On a level of male/female power dynamics, DEEP WATER has its intriguing moments, to be sure.  There's a process of discovery at play throughout the first half of the story in terms of deciphering just what in the hell is going on in this tortured marriage and why Vic just seems content with casually observing his wife's sexual hungers that he somehow can't fulfill anymore.  Both husband and wife are trying to process complex feelings about a lack of energy in their union, which leads to many psychological mind games, mostly initiated Melinda.  Vic appears to be suppressing his sexual urges with Melinda, whereas she seems insistent on getting involved with any handsome man that crosses her path.   Affleck and de Armas are really solid in this film, with the former specifically - on an undeniable role after performances in films like THE WAY BACK, THE TENDER BAR, THE LAST DUEL and now this - having a field day portraying Vic's passive aggressiveness with his wife's insulting behavior.  Affleck is also superb at not directly tipping off whether or not this man's is crazy (he wisely and dexterously never overplays the role).  His co-star, on the other hand, is a real firecracker in the film playing this woman that seems to joyously get off in making her husband squirm with subjugated jealousy.  At one point she coldly taunts him, "If you were married to anyone else, you'd be so f---ing bored that you'd kill yourself."  What a vengeful vixen. 

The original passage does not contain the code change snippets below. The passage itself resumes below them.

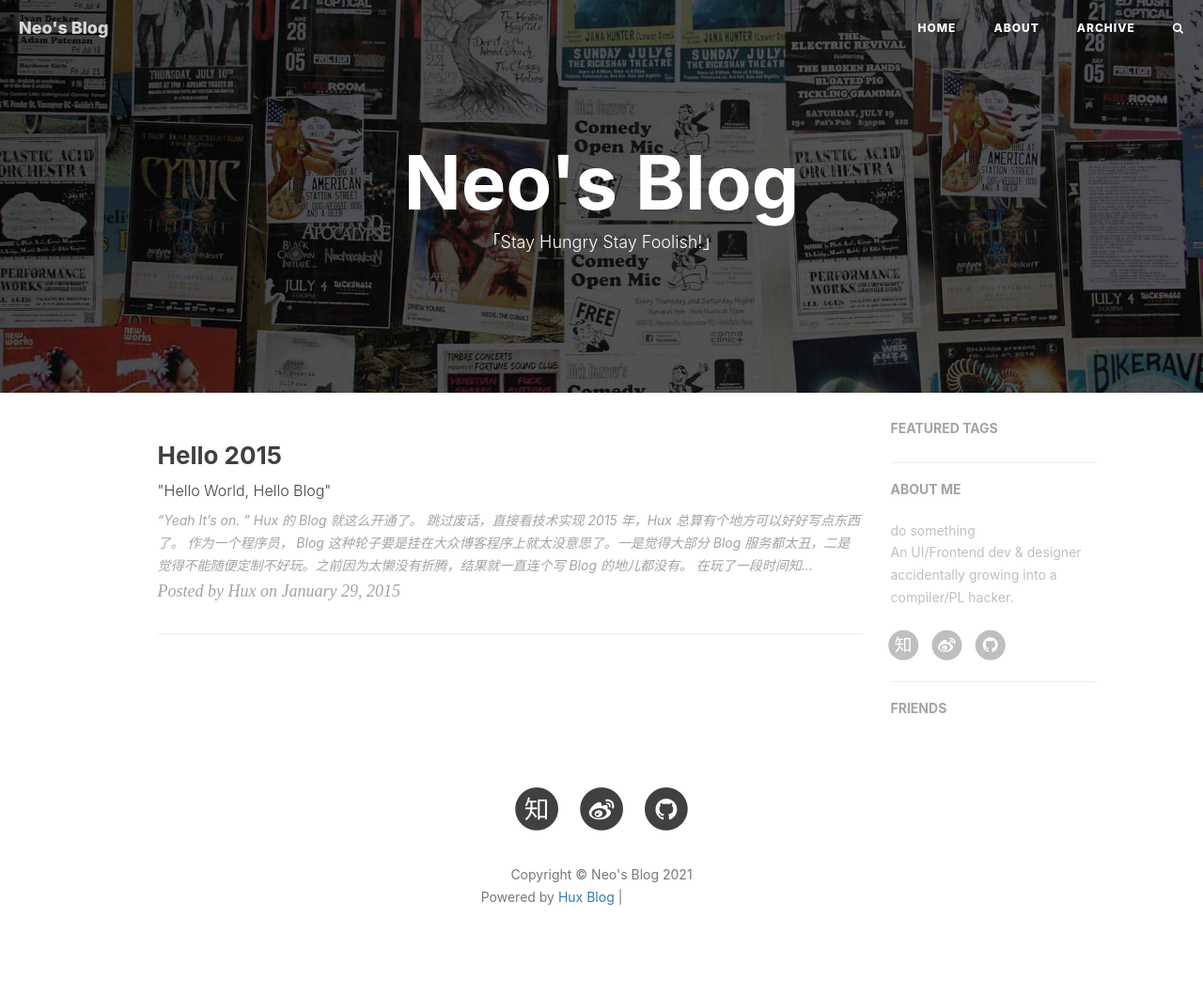
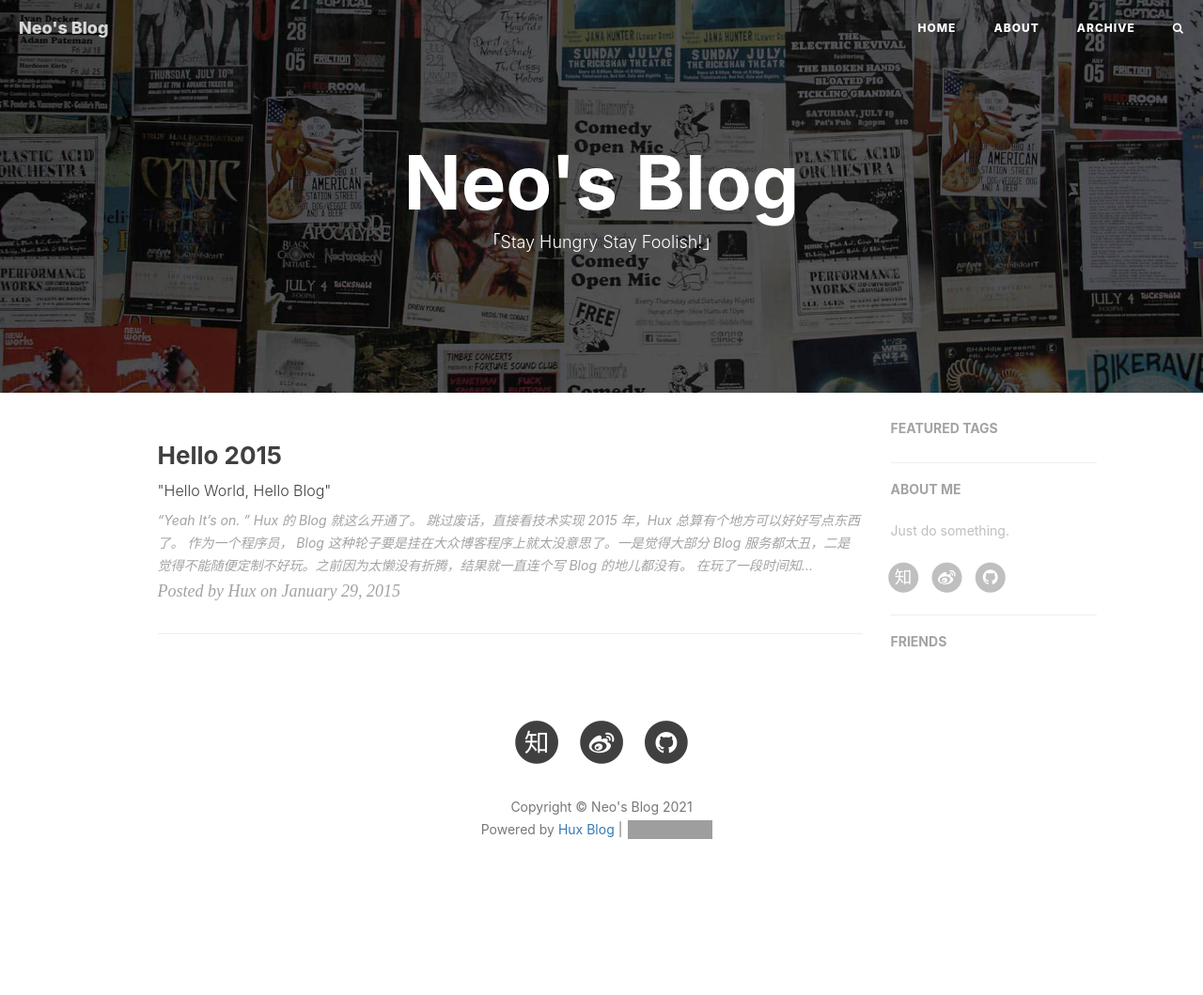
Before and after one commit to debuco/debuco.github.io, a Jekyll site: the page built from index.html, in a window 1280 px wide. Shown: the whole page at 94% size. Built offline with Jekyll 4.4.1, drawn with Linux system fonts in a browser that asks for light colours; nearby versions of some CDN libraries; the list of posts is cut into pages by our own code; comment, search, counter and statistics services are not loaded; after the commit the page ends 987 px from its top, so only the background shows below that; grey boxes are pictures that could not be loaded.

Commit message:
update config

```diff
--- a/_config.yml
+++ b/_config.yml
@@ -99,7 +99,7 @@
 # Sidebar settings
 
 sidebar: true                           # whether or not using Sidebar.
-sidebar-about-description: "do something <br> An UI/Frontend dev & designer accidentally growing into a compiler/PL hacker."
+sidebar-about-description: "Just do something."
 # sidebar-avatar:  # use absolute URL, seeing it's used in both `/` and `/about/`
 
 
```
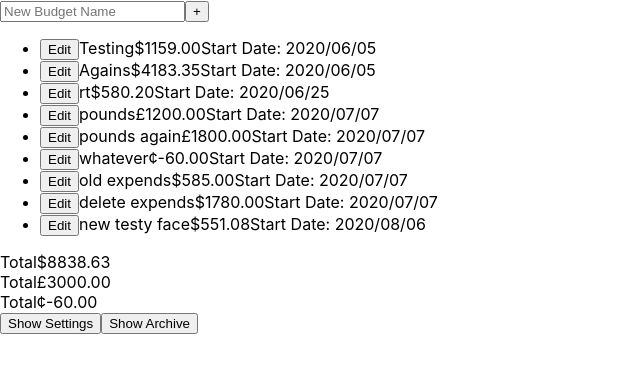
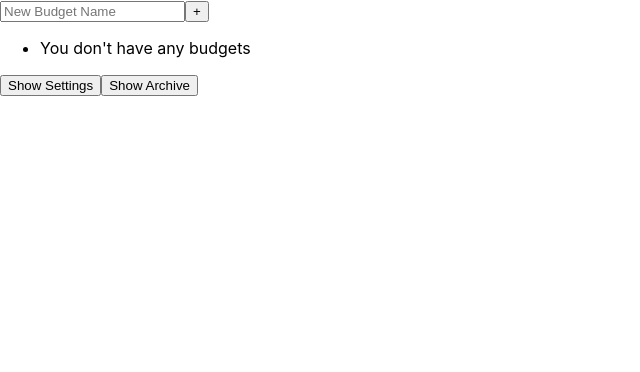
Before and after one commit to helloRupa/simply-budget, a React (Create React App) app: page / in a window 1280 px wide. Shown: the top 372 px of the page, without its empty margins (0-640 px from the left). Built offline with nearby package versions, Linux system fonts and the light colour scheme; no server answers; data requests are answered from the project's data file; the HTML template or start-up script is replaced by a standard one.

Commit message:
Load settings from file

```diff
--- a/db.json
+++ b/db.json
@@ -18,319 +18,7 @@
       ]
     }
   ],
-  "archives": [
-    {
-      "name": "First Archived",
-      "currency": "$",
-      "frequency": "month",
-      "limit": 300,
-      "startDate": "2020/06/06",
-      "endDate": "2020/08/30",
-      "totalSpent": 1290.56,
-      "totalTracking": 50.89,
-      "id": 1
-    }
-  ],
-  "budgets": [
-    {
-      "name": "Testing",
-      "currency": "$",
-      "frequency": "month",
-      "limit": 300,
-      "startDate": "2020/06/05",
-      "truncated": 0,
-      "currentPeriod": 4,
-      "id": 1
-    },
-    {
-      "name": "Agains",
-      "currency": "$",
-      "frequency": "week",
-      "limit": 300,
-      "startDate": "2020/06/05",
-      "truncated": 0,
-      "currentPeriod": 14,
-      "id": 2
-    },
-    {
-      "name": "rt",
-      "currency": "$",
-      "frequency": "week",
-      "limit": 56,
-      "startDate": "2020/06/25",
-      "truncated": 0,
-      "currentPeriod": 11,
-      "id": 3
-    },
-    {
-      "name": "pounds",
-      "currency": "£",
-      "frequency": "month",
-      "limit": 400,
-      "startDate": "2020/07/07",
-      "truncated": 0,
-      "currentPeriod": 3,
-      "id": 4
-    },
-    {
-      "name": "pounds again",
-      "currency": "£",
-      "frequency": "week",
-      "limit": 200,
-      "startDate": "2020/07/07",
-      "truncated": 0,
-      "currentPeriod": 9,
-      "id": 5
-    },
-    {
-      "name": "whatever",
-      "currency": "¢",
-      "frequency": "week",
-      "limit": 20,
-      "startDate": "2020/07/07",
-      "truncated": 0,
-      "currentPeriod": 9,
-      "id": 6
-    },
-    {
-      "name": "old expends",
-      "currency": "$",
-      "frequency": "week",
-      "limit": 100,
-      "startDate": "2020/07/07",
-      "truncated": 0,
-      "currentPeriod": 9,
-      "id": 7
-    },
-    {
-      "name": "delete expends",
-      "currency": "$",
-      "frequency": "week",
-      "limit": 200,
-      "startDate": "2020/07/07",
-      "truncated": 0,
-      "currentPeriod": 9,
-      "id": 8
-    },
-    {
-      "name": "new testy face",
-      "currency": "$",
-      "frequency": "week",
-      "limit": 120,
-      "startDate": "2020/08/06",
-      "truncated": 0,
-      "currentPeriod": 5,
-      "id": 9
-    }
-  ],
-  "expenditures": [
-    {
-      "id": 1,
-      "budgetId": 1,
-      "title": "",
-      "amount": 25.5,
-      "date": "2020/7/13",
-      "period": 1
-    },
-    {
-      "id": 2,
-      "budgetId": 2,
-      "title": "Pop Tarts",
-      "amount": 16.65,
-      "date": "2020/7/14",
-      "period": 1
-    },
-    {
-      "id": 3,
-      "budgetId": 1,
-      "title": "",
-      "amount": 15.5,
-      "date": "2020/7/14",
-      "period": 1
-    },
-    {
-      "id": 4,
-      "budgetId": 7,
-      "title": "Bread",
-      "amount": 15.5,
-      "date": "2020/7/7",
-      "period": 1
-    },
-    {
-      "id": 5,
-      "budgetId": 7,
-      "title": "Tea",
-      "amount": 10.5,
-      "date": "2020/7/8",
-      "period": 1
-    },
-    {
-      "id": 6,
-      "budgetId": 7,
-      "title": "Croissants",
-      "amount": 15.5,
-      "date": "2020/7/10",
-      "period": 1
-    },
-    {
-      "id": 7,
-      "budgetId": 7,
-      "title": "Noodles",
-      "amount": 20.75,
-      "date": "2020/7/14",
-      "period": 2
-    },
-    {
-      "id": 8,
-      "budgetId": 7,
-      "title": "Milk",
-      "amount": 30,
-      "date": "2020/7/14",
-      "period": 2
-    },
-    {
-      "id": 9,
-      "budgetId": 7,
-      "title": "Mix tapes",
-      "amount": 100,
-      "date": "2020/7/22",
-      "period": 3
-    },
-    {
-      "id": 10,
-      "budgetId": 7,
-      "title": "Ham",
-      "amount": 40.5,
-      "date": "2020/7/29",
-      "period": 4
-    },
-    {
-      "id": 11,
-      "budgetId": 7,
-      "title": "Toast",
-      "amount": 21.76,
-      "date": "2020/7/30",
-      "period": 4
-    },
-    {
-      "id": 12,
-      "budgetId": 7,
-      "title": "Spam",
-      "amount": 31.25,
-      "date": "2020/7/31",
-      "period": 4
-    },
-    {
-      "id": 13,
-      "budgetId": 8,
-      "title": "Spamoni",
-      "amount": 20,
-      "date": "2020/7/31",
-      "period": 4
-    },
-    {
-      "title": "test",
-      "amount": 5.6,
-      "budgetId": 3,
-      "date": "2020/7/9",
-      "period": 3,
-      "id": 14
-    },
-    {
-      "title": "test again",
-      "amount": 30.2,
-      "budgetId": 3,
-      "date": "2020/7/9",
-      "period": 3,
-      "id": 15
-    },
-    {
-      "title": "test",
-      "amount": 14.24,
-      "budgetId": 7,
-      "date": "2020/8/9",
-      "period": 5,
-      "id": 16
-    },
-    {
-      "title": "new one",
-      "amount": 10,
-      "budgetId": 7,
-      "date": "2020/8/9",
-      "period": 5,
-      "id": 17
-    },
-    {
-      "title": "terstberst",
-      "amount": 5,
-      "budgetId": 7,
-      "date": "2020/8/9",
-      "period": 5,
-      "id": 18
-    },
-    {
-      "title": "goAway0",
-      "amount": 60,
-      "budgetId": 6,
-      "date": "2020/7/15",
-      "period": 1,
-      "id": 20
-    },
-    {
-      "title": "goAway1",
-      "amount": 60,
-      "budgetId": 6,
-      "date": "2020/7/15",
-      "period": 1,
-      "id": 21
-    },
-    {
-      "title": "goAway2",
-      "amount": 60,
-      "budgetId": 6,
-      "date": "2020/7/15",
-      "period": 1,
-      "id": 22
-    },
-    {
-      "title": "stay",
-      "amount": 60,
-      "budgetId": 6,
-      "date": "2020/7/15",
-      "period": 3,
-      "id": 23
-    },
-    {
-      "title": "old one",
-      "amount": 5,
-      "budgetId": 9,
-      "date": "2020/8/8",
-      "period": 1,
-      "id": 24
-    },
-    {
-      "title": "old one too",
-      "amount": 5,
-      "budgetId": 9,
-      "date": "2020/8/8",
-      "period": 1,
-      "id": 25
-    },
-    {
-      "title": "test",
-      "amount": 4.4,
-      "date": "2020/08/26",
-      "budgetId": 9,
-      "period": 3,
-      "id": 26
-    },
-    {
-      "title": "hi there",
-      "amount": 34.52,
-      "date": "2020/08/25",
-      "budgetId": 9,
-      "period": 3,
-      "id": 27
-    }
-  ]
+  "archives": [],
+  "budgets": [],
+  "expenditures": []
 }
--- a/src/components/settings/ImportData.js
+++ b/src/components/settings/ImportData.js
@@ -1,6 +1,35 @@
-import React, { useRef } from 'react';
+import React, { useRef, useState, useEffect } from 'react';
+import { dbKeys } from '../../constants/general';
+import { connect } from 'react-redux';
+import { patchSettings } from '../../actions/settings_actions';
 
-function ImportData() {
+function ImportData( {
+  patchSettings,
+}) {
+  const [importedData, setImportedData] = useState({});
+
+  useEffect(() => {
+    const validateData = json => {
+      for (let i = 0; i < dbKeys.length; ++i) {
+        const key = dbKeys[i];
+
+        if (!json[key]) {
+          return false;
+        }
+      }
+
+      return true;
+    };
+
+    if (Object.keys(importedData).length) {
+      if (validateData(importedData)) {
+        patchSettings(importedData.settings[0]);
+      } else {
+        console.log('invalid data');
+      }
+    }
+  }, [importedData, patchSettings]);
+
   const filePicker = useRef(null);
 
   const handleClick = e => {
@@ -8,7 +37,11 @@ function ImportData() {
   };
 
   const handleFile = e => {
-    console.log(filePicker.current.files[0])
+    const file = filePicker.current.files[0];
+
+    file.text()
+    .then(str => JSON.parse(str))
+    .then(json => setImportedData(json));
   };
 
   return <>
@@ -23,4 +56,6 @@ function ImportData() {
   </>
 }
 
-export default ImportData;
+export default connect(null, {
+  patchSettings
+})(ImportData);
--- a/src/constants/general.js
+++ b/src/constants/general.js
@@ -13,3 +13,5 @@ export const msPerDay = 86400000;
 
 export const weekDays = 7;
 export const monthDays = 30;
+
+export const dbKeys = ['settings', 'budgets', 'expenditures', 'archives'];
--- a/src/utils/comms.js
+++ b/src/utils/comms.js
@@ -143,3 +143,7 @@ export function deleteArchived(id) {
 export function fetchDb() {
   return generalFetch(dbUrl);
 };
+
+export function loadDb(json) {
+  return changeData(dbUrl, 'POST', json);
+};
```
Also changed, not shown: db_backup.json (+50 -23 lines).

There's a big problem, though, that hurts DEEP WATER's overall effectiveness: It never manages to pay off its initially intoxicating premise in a satisfying manner, not to mention that as the story progresses it becomes almost less thoughtful and psychologically rich.  This tale of bizarre marital warfare and obsession never really generates as much nail biting tension as its should have (or at least what was on display in the opening sections).  I would aptly say that most of Lyne's previous erotic thrillers have an audacious confidence, but DEEP WATER seems uncharacteristically reticent with really pushing the boundaries of the material (and R-rating) to deliver the memorable goods.  This could be attributed to the fact that there are many subplots and/or characters that feel under developed (or possibly have had their scenes thrown to the floor in the editing room), like, for instance, Letts' character, who's rarely developed fully to the point where we understand why he becomes so enraptured with proving Vic to be a mass murderer.  Lyne also fumbles the ball in other key moments, like a big climatic chase scene between two key players that (no spoilers) is more unintentionally funny than nail bitingly intense.  And the film's ending (and arrival at it) is pretty clunky and lacking in dramatic conviction.  DEEP WATER feels like rough first edit material that's in need of more finesse.   

Here's the biggest disappointment: DEEP WATER is just not very...sexy.  Affleck and de Armas are great together (granted, if the film was perhaps released when they were dating then maybe its impact with a theatrical release would have been larger, but when Disney bought Fox - and then the pandemic hit - this film was unceremoniously dumped to streaming well after the actors were a hot item).  But their performance good will doesn't make up for a genuine lack of passionate heat in the film.  I revisited many of Lyne's aforementioned erotic thrillers and was reminded of how they were genuinely erotic.  DEEP WATER lacks a pulse most of the time, mostly because it's just too timid minded for its own good.  That's a shame, because the prospect of what could have been rings all throughout Lyne's film, and for the twenty year wait it should have been hotter dish served to audiences.  Considering the past established standards of the genre and Lyne's resume, DEEP WATER is deeply forgettable and not nearly as sexually charged as it thinks it is.  UNFAITHFUL could melt an ice cube from across the room, but by comparison DEEP WATER's flame is all fizzled out before it even enters one.

  H O M E